Prior experiences with Russian technology commercialization includes managing R&D,
acquisition and technology transfer of Russian medical technologies for a Canadian firm
in Moscow. His over 20 years experience in international business within and outside
Russia provides an international perspective to his projects.
Mr. Timothy P. Murray, Corporate Director, Director of Russian Operations & Senior
Business Consultant, has over 25 years experience in international financial markets,
primarily involving raising investment capital, syndications and private placements.
He’s actively involved in Russian industry, living and working in Russia for seven years.
His Russian activities include technology database development, IPR acquisitions and
commercialization, and issues related to the protection of intellectual property.
Additionally he was involved in establishing financial syndications and distribution of
Russian investments, trading and sales of securities and futures and developing offshore
Mr. Michael J. Hill, Vice President & Senior Business Consultant, has over 15 years in
risk management and corporate development including marketing and sales of specific
products. He’s consulted companies on financial and operational risk management
including areas of traditional and non-traditional insurance; captive insurance modeling;
financial guarantee modeling; and credit insurance implementation.
While developing innovative funding solutions through strategic value extraction for
projects in the emerging markets, he also provided project management and data
collection for global technology and market assessments. Lastly, he presented seminars
on risk transfer and IPR insurance for law firms and trade associations.
Innovative Ventures Incorporated
Thomas Nastas is founder of IVI, with a B.A., cum laude, and a M.B.A., cum laude,
both from Michigan State University. Mr. Nastas has conducted product, technology and
venture capital assignments in automotive, computer hardware & software, energy,
oil/gas, speech synthesis, plant, animal and human health to name a few.
Mr. Nastas was Managing Director, US Russia Investment Fund; Founder & Managing
Director, the Michigan Product Development Fund; Product Planning Manager,
Multifastner Corp; Consultant, Planned Innovation; Product Development Engineer, Ford
Motor Company. He served on the Fund’s board of directors including Applied
Intelligence Systems Inc., Neogen Corp., and Russian fund interests in Flexoprint
(Volgograd,) Frank’s Ice Cream (Magadan) and MCRI (Seattle, WA). He advised the
IFC, the World Bank, the EU, the Canadian Business Development Bank, Financiere St.
Dominique, the Government of Kazakhstan, HP Russia LP, and others in the creation of
seed and early stage funds. Mr. Nastas raised US$283,000,000 of capital for these and
other funds under the management of IVI and others.
Mr. Nastas is author of numerous articles on VC and is an instructor at the American
Institute of Economics & Business College (Moscow) where he teaches evening MBA
classes in Entrepreneurship/Venture Capital, Introduction to Marketing and Sales
Management.

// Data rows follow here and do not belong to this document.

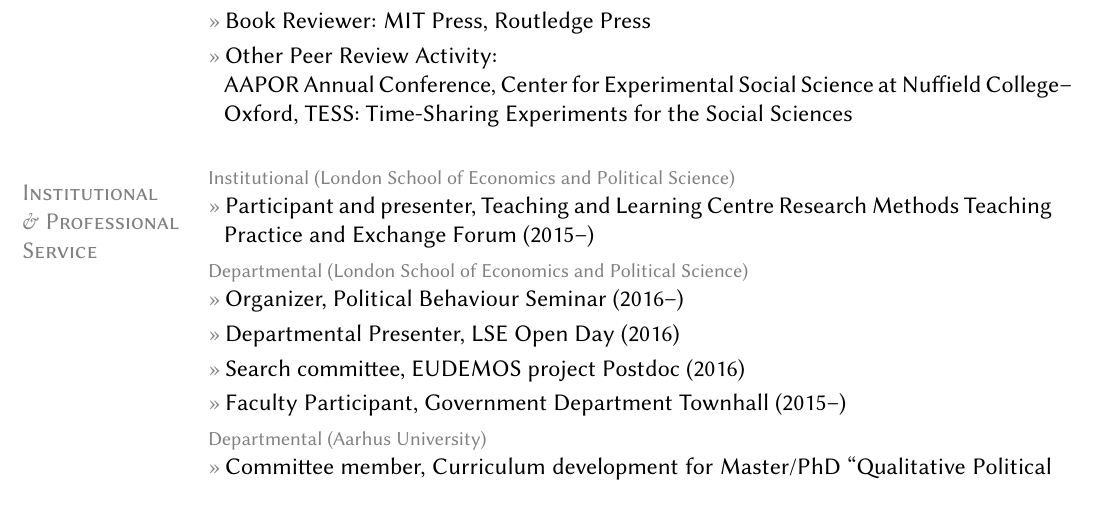
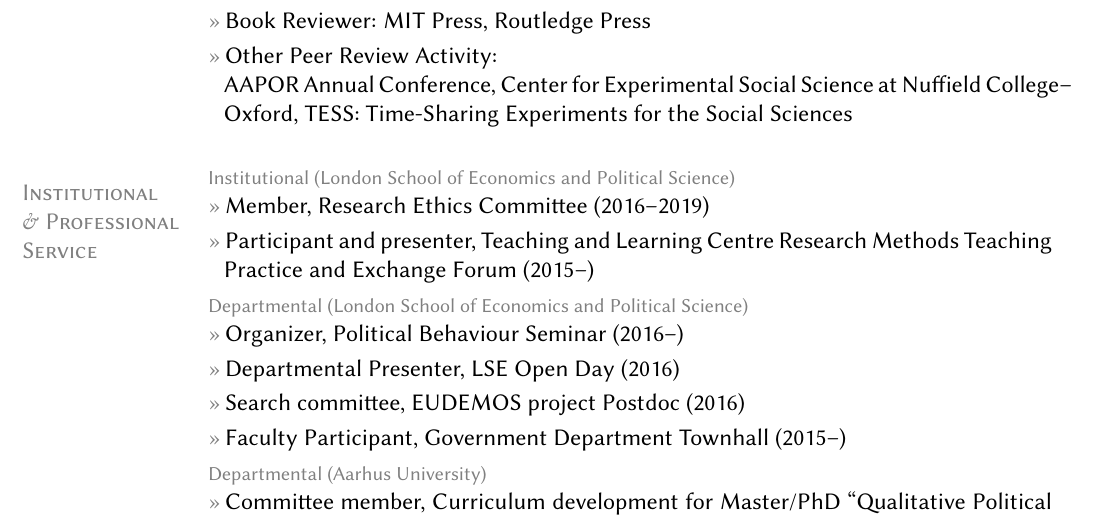
Before and after one commit to leeper/leeper.github.io, a LaTeX CV (cv/cv.tex): part of page 11 of 13, cut so that both start at the same text, the shorter picture padded with empty space. Compiled offline with pdfLaTeX.

Commit message:
add research ethics committee to CV

```diff
--- a/cv/cv.tex
+++ b/cv/cv.tex
@@ -326,6 +326,7 @@ ORCID: \href{http://orcid.org/0000-0003-4097-6326}{0000-0003-4097-6326}
 
 \section{Institutional\\ \& Professional Service}
 \topic{Institutional (London School of Economics and Political Science)}
+	\entry{Member, Research Ethics Committee (2016--2019)}
 	\entry{Participant and presenter, Teaching and Learning Centre Research Methods Teaching Practice and Exchange Forum (2015--)}
 \topic{Departmental (London School of Economics and Political Science)}
 	\entry{Organizer, Political Behaviour Seminar (2016--)}
```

Additionally, Mr. Nastas is a volunteer of ‘MBA Advising’, at Pericles
(Moscow), a non-profit institution that tutors Russians college graduates for admission to

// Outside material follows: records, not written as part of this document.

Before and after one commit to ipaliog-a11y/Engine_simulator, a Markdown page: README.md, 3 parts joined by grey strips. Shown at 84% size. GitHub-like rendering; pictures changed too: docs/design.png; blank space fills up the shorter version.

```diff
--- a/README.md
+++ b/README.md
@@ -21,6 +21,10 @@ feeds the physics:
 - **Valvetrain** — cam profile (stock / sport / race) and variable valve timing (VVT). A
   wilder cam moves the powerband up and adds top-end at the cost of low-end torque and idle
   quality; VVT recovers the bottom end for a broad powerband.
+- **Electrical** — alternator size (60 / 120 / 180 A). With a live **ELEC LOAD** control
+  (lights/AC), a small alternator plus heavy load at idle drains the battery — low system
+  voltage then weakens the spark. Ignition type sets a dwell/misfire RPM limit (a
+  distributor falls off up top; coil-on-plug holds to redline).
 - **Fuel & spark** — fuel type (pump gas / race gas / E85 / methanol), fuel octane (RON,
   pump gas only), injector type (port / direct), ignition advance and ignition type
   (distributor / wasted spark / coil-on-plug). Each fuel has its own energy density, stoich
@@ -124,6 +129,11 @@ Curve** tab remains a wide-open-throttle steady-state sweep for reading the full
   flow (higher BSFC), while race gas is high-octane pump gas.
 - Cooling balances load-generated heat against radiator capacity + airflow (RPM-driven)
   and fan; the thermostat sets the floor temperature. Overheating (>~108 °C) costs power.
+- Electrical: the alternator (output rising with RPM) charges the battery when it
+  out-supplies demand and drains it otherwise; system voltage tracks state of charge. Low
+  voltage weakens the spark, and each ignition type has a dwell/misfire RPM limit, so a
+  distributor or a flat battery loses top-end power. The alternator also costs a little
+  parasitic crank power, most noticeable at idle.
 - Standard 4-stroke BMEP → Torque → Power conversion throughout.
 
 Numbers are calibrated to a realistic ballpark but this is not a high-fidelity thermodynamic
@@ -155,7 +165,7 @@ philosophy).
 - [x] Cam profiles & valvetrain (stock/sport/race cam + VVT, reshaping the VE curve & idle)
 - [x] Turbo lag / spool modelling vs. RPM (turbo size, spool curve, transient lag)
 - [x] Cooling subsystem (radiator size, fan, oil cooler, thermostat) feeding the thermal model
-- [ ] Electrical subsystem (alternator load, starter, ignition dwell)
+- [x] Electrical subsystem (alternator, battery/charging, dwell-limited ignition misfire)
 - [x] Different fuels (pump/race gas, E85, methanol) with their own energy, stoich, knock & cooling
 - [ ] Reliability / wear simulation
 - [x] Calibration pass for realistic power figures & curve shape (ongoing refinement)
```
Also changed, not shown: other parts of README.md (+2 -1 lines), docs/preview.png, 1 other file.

MBA and law schools in Europe and the USA. Mr. Nastas assists Russians in the strategy
and writing of answers to MBA essay questions and their preparation for entrance

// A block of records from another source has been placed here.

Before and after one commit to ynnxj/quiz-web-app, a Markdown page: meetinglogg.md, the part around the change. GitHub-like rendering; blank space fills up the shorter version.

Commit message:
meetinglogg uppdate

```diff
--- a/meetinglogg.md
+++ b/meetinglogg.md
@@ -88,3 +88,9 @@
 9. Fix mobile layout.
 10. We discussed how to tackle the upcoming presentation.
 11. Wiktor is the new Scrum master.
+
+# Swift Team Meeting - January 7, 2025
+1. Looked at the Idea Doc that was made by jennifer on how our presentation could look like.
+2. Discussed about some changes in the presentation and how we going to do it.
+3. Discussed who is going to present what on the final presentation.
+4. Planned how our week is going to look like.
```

❐ Yes, I want to participate in the multi-client study “Carbon Nanotube Activities
in Russia: Sources of Novel Display Technologies and Centers of
Technology Excellence” I understand that the cost of the study is US$15,000 for
current Sparks clients and US$17,500 for non-clients and US$12,500 for academic
institutions. One-half will be billed upon initiation of the study and the remainder upon
receipt of the final report.
❐ Please have someone contact me to provide further information.
Name: ______________________ Signature: ______________________
Street Address: _____________________________________________________
City, State, Zip: _____________________________________________________
Telephone: ______________________ Fax: __________________________
E-mail Address: _____________________________________________________
Return this form to: Mr. Thomas Ruddy
401 Holland Lane
Alexandria VA 22314
Phone: (703) 566-6200